*Instructions for the task*
Pick out each line with the word "Development" from the material that follows.

[Start of Attachment]

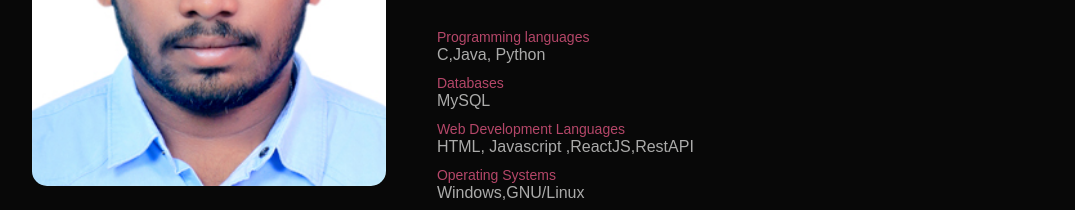
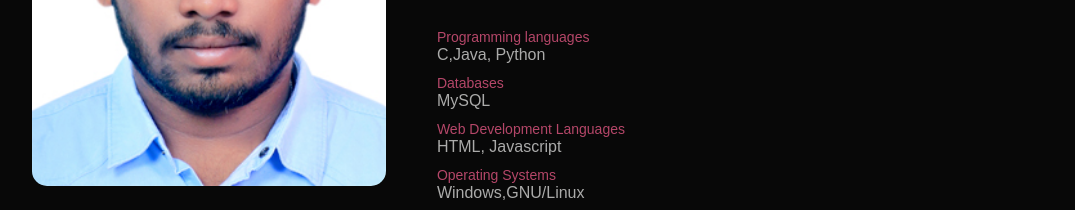
Before and after one commit to RamaiahPadala/portfolio, a plain HTML site: page index.html in a window 1280 px wide. Shown: the part 1160-1370 px from the top of the page, without its empty margins (102-1177 px from the left). Drawn offline with Linux system fonts and the light colour scheme.

Commit message:
Update index.html

```diff
--- a/index.html
+++ b/index.html
@@ -58,7 +58,7 @@
                     <ul>
                         <li><span>Programming languages</span><br>C,Java, Python</li>
                         <li><span>Databases</span><br>MySQL</li>
-                        <li><span>Web Development Languages</span><br>HTML, Javascript ,ReactJS,RestAPI</li>
+                        <li><span>Web Development Languages</span><br>HTML, Javascript </li>
                         <li><span>Operating Systems</span><br>Windows,GNU/Linux</li>
                     </ul>
                 </div>
```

[End of Attachment]

*Output for this task*
-                        <li><span>Web Development Languages</span><br>HTML, Javascript ,ReactJS,RestAPI</li>
+                        <li><span>Web Development Languages</span><br>HTML, Javascript </li>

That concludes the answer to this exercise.